Time it well, and you’re a hero. Miss the moment, and it’s money down the drain.
But as Mike Tyson once said: "Everybody has a plan until they get punched in the face."
In this sporting summer, Chris Froome’s Tour de France collapsed, England, Spain and Brazil flopped in the World Cup, Andy Murray’s Wimbledon defence ended early and Mo Farah is the latest of many athletes who pulled out of the Commonwealth Games.
Millions of dollars of marketing spend rested on their success.
Yet when faced with failure, many brand backers buried campaigns, sidelined pre-planned ad spots and culled content activation. They didn’t need to.
Tour de France champion Froome’s sponsors will always remember the quiet corner of Northern France when they took that "punch in the face" this year. Their big asset was out, five days in.
Fortunately for the Team Sky partner Jaguar, they’d made their big play already.
A month earlier, I was with Froome standing 100 metres under the English Channel. Jaguar and Team Sky had entrusted Inc Content with their prize asset. We created the idea for Froome to ride through Eurotunnel’s service route. We made it happen. And we filmed it.
Over eight years, we’ve invented some pretty unique content campaigns such as a live race between a third of a million PlayStation gamers and ex-Formula One driver David Coulthard in a real car on the same track.
But this was pressure.
At any time, Eurotunnel could have shut the shoot down for operations. Only when Froome punched the air in triumph as he rode into the glare at the French end of the tunnel, did we know we had it in the bag. No matter what happened on the Tour.
This was a genuine story. Froome did actually ride the full distance. Eurotunnel judged he was officially the first to cycle from England to France. And even better, he gave us the hook that: "It would make an amazing stage of a race."
On its release, the day the Tour moved from England to France, the film hit more than 6,000 global media outlets, from the New York Times to L’Equipe, Bloomberg TV to Gazzetta dello Sport.

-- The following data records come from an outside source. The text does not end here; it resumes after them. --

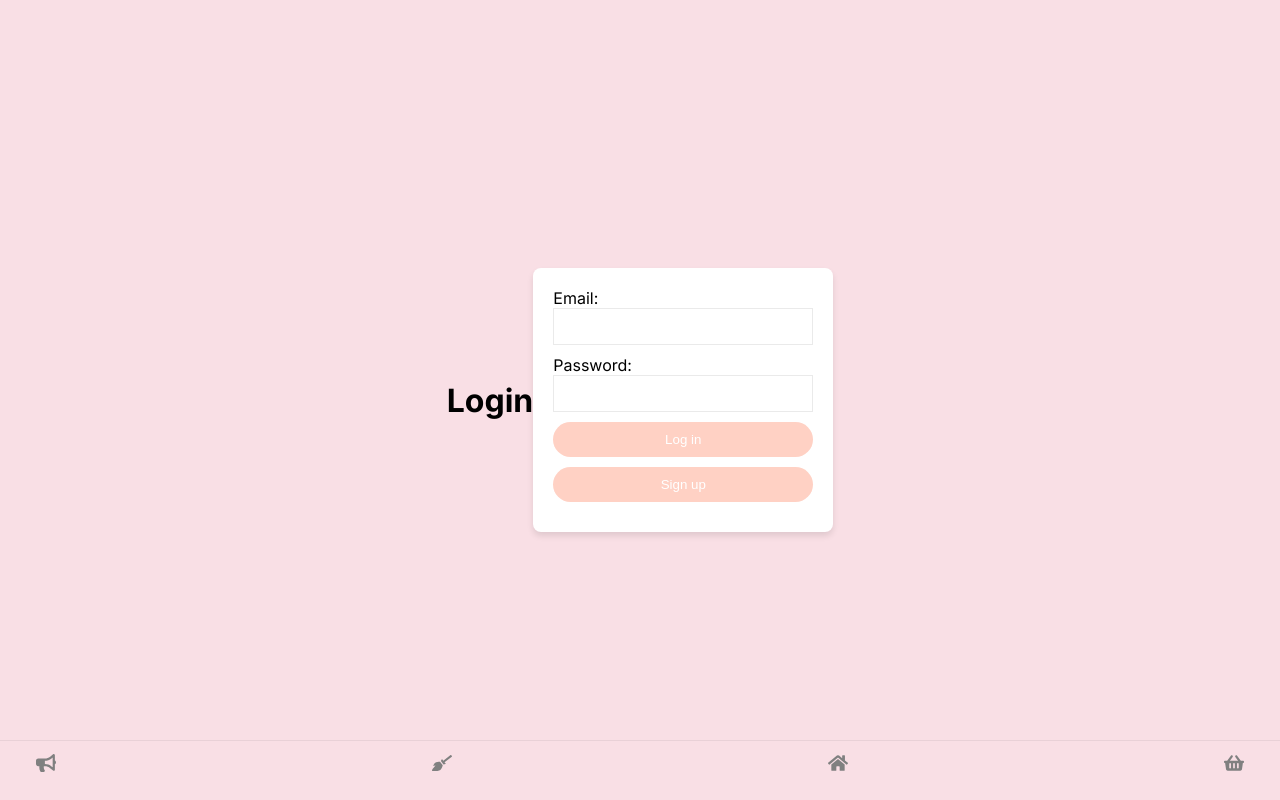
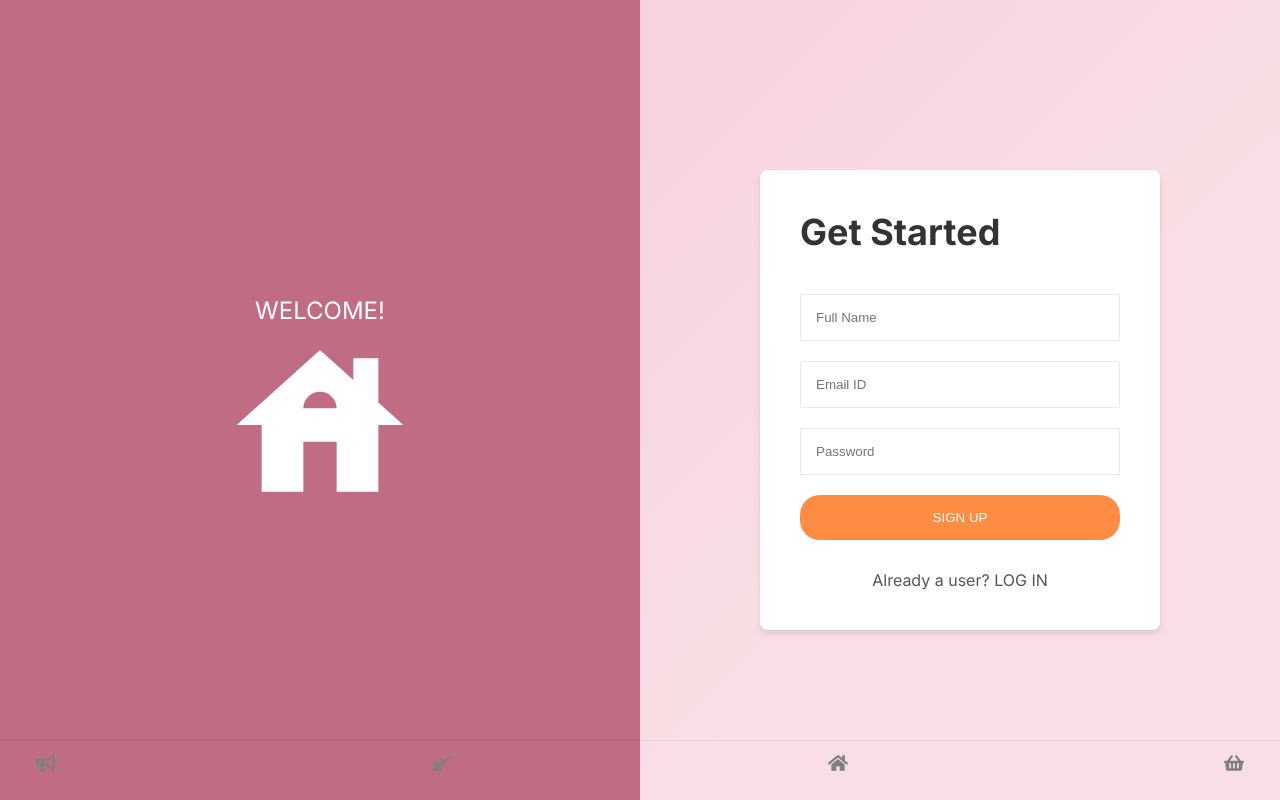
Before and after one commit to minerva-startup-spring2024/roommate-organizer, a Next.js app: page /login in a window 1280 px wide. Built offline with nearby package versions, Linux system fonts and the light colour scheme.

Commit message:
styling for login page

```diff
--- a/package.json
+++ b/package.json
@@ -9,6 +9,9 @@
     "lint": "next lint"
   },
   "dependencies": {
+    "@emotion/react": "^11.11.4",
+    "@emotion/styled": "^11.11.0",
+    "@mui/icons-material": "^5.15.11",
     "@prisma/client": "^5.9.1",
     "@supabase/auth-helpers-nextjs": "^0.9.0",
     "@supabase/ssr": "^0.1.0",
--- a/src/app/login/page.css
+++ b/src/app/login/page.css
@@ -1,38 +1,97 @@
 .loginPage {
-  background-color: #f9dfe5; /* soft pink background */
+  background: linear-gradient(
+    135deg,
+    #f6d2dd 30%,
+    #f9dfe5 70%
+  ); /* Adjusted for gradient */
   display: flex;
   justify-content: center;
   align-items: center;
-  height: 100vh; /* full screen height */
+  height: 100vh;
+  padding: 0; /* Add padding for smaller screens */
+}
+.leftSide {
+  flex: 1; /* Takes up half the space */
+  background-color: #c06c84;
+  height: 100%;
+  display: flex;
+  flex-direction: column;
+  justify-content: center;
+  align-items: center;
+  text-align: center;
+  color: white;
+  padding: 0;
+  margin: 0;
+}
+.welcomeText {
+  margin-top: 20px;
+  font-size: 24px;
+}
+.rightSide {
+  flex: 1; /* Takes up the other half */
+  display: flex;
+  justify-content: center;
+  align-items: center;
 }
 
 #loginForm {
   background: #fff;
-  padding: 20px;
+  padding: 40px; /* Increased padding */
   border-radius: 8px;
   box-shadow: 0 4px 6px rgba(0, 0, 0, 0.1);
-  width: 300px; /* or any other width */
+  width: 400px; /* Adjusted width */
 }
 
 .loginTitle {
-  font-size: 24px;
+  font-size: 36px; /* Increased font size */
   color: #333;
-  text-align: center;
-  margin-bottom: 20px;
+  margin-bottom: 40px;
 }
 
 .loginInput {
   border: 1px solid #eaeaea;
-  padding: 10px;
-  margin-bottom: 10px;
+  padding: 15px;
+  margin-bottom: 20px;
+  width: 100%;
+  box-sizing: border-box; /* Ensure padding doesn't affect width */
+  position: relative; /* For icon placement */
+}
+
+.loginInput::before {
+  content: ""; /* Add icon via CSS or use actual elements in HTML */
+  position: absolute;
+  left: 10px;
+  top: 50%;
+  transform: translateY(-50%);
+  /* Add background or font icon style here */
+}
+
+.loginButton {
+  background-color: #ffd1c4;
+  color: white;
+  padding: 15px;
+  border: none;
+  border-radius: 20px;
+  cursor: pointer;
+  width: 100%;
+  margin-bottom: 20px;
+}
+
+.signupButton {
+  background-color: #ff8c42;
+  color: white;
+  padding: 15px;
+  border: none;
+  border-radius: 20px;
+  cursor: pointer;
   width: 100%;
 }
 
-.loginButton,
-.signupButton {
-  background-color: #ff8c42; /* color that matches the design */
+/* Additional styles for the sign-up button and the already a user text */
+.signUpButton {
+  background-color: #fe8c42; /* Adjust the color as needed */
   color: white;
-  padding: 10px;
+  padding: 15px;
   border: none;
   border-radius: 20px;
   cursor: pointer;
@@ -40,6 +99,8 @@
   margin-bottom: 10px;
 }
 
-.loginButton {
-  background-color: #ffd1c4; /* different color for login button */
+.alreadyUser {
+  text-align: center;
+  color: #555;
+  margin-top: 20px;
 }
--- a/src/app/login/page.js
+++ b/src/app/login/page.js
@@ -1,36 +1,61 @@
 import { login, signup } from "./actions";
 import "./page.css";
+import HouseIcon from "@mui/icons-material/House";
 
 export default function LoginPage() {
   return (
     <div className="loginPage">
-      {" "}
-      {/* Added class to apply page styles */}
-      <h1 className="text-2xl text-center mb-6">Login</h1>
+      <div className="leftSide">
+        <p className="welcomeText">WELCOME!</p>
+        <HouseIcon style={{ fontSize: "200px", color: "#fff" }} />
+      </div>
+      <div className="rightSide">
         <form id="loginForm">
-        <label htmlFor="email">Email:</label>
+          <h1 className="loginTitle">Get Started</h1>
+          <div className="inputContainer">
             <input
+              className="loginInput"
+              id="fullname"
+              name="fullname"
+              type="text"
+              placeholder="Full Name"
+              required
+            />
+            {/* Add an icon inside the input or as a sibling element */}
+          </div>
+          <div className="inputContainer">
+            <input
+              className="loginInput"
               id="email"
               name="email"
               type="email"
+              placeholder="Email ID"
               required
+            />
+            {/* Add an icon inside the input or as a sibling element */}
+          </div>
+          <div className="inputContainer">
+            <input
               className="loginInput"
-        />
-        <label htmlFor="password">Password:</label>
-        <input
               id="password"
               name="password"
               type="password"
+              placeholder="Password"
               required
-          className="loginInput"
             />
-        <button className="loginButton" formAction={login}>
-          Log in
+            {/* Add an icon inside the input or as a sibling element */}
+          </div>
+          <button className="signUpButton" onClick={signup}>
+            SIGN UP
           </button>
-        <button className="loginButton" formAction={signup}>
-          Sign up
-        </button>
+          <div className="alreadyUser">
+            Already a user?{" "}
+            <span className="loginLink" onClick={login}>
+              LOG IN
+            </span>
+          </div>
         </form>
+      </div>
     </div>
   );
 }
```
Also changed, not shown: 1 other file (tests, documents, lock files or other folders). Lines whose indentation alone changed are shown as unchanged.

It helped that Froome was still very much a focus. Had he crashed out a few days earlier, it could have been different. Sporting emotions would have prevailed. With Froome and Team Sky still hurting, the film could have been pulled.
But Jaguar would not have lost out. It would have still hit the headlines, even if released at the end of the tour.
It is vital, as content creators, we do what we can to prepare for failure as well as success.
Backing big names brings massive benefits, but it is seen as risky because of what can go wrong. With a clever content strategy though, a brand can benefit long after their star is out of the competition.
It’s all about the news agenda. England football sponsors such as Vauxhall were well aware the team’s chances of going far in Brazil were not high. But knowing that, they could have done a much better job in maximising ROI.
With 23 stars available before the tournament, we would have captured their views on other players and held them back to run through the entire tournament.
Joe Hart, for instance, on German keeper Manuel Neuer, released ahead of the final, would have had a much more engaging impact than men’s grooming product ads one sponsor continued to run.
Backing a big name is a little like betting – and the sensible punter will always go "each-way" to give some hope of covering their costs.
The increasing opportunity for brands to produce content that lives within the news, and the need to maximise their investment in big stars, means content planning is more important than ever.
But the clever brands will plan for disaster as well as success.
Jeremy Hart is the founder and managing director of Inc Content, a creative content agency.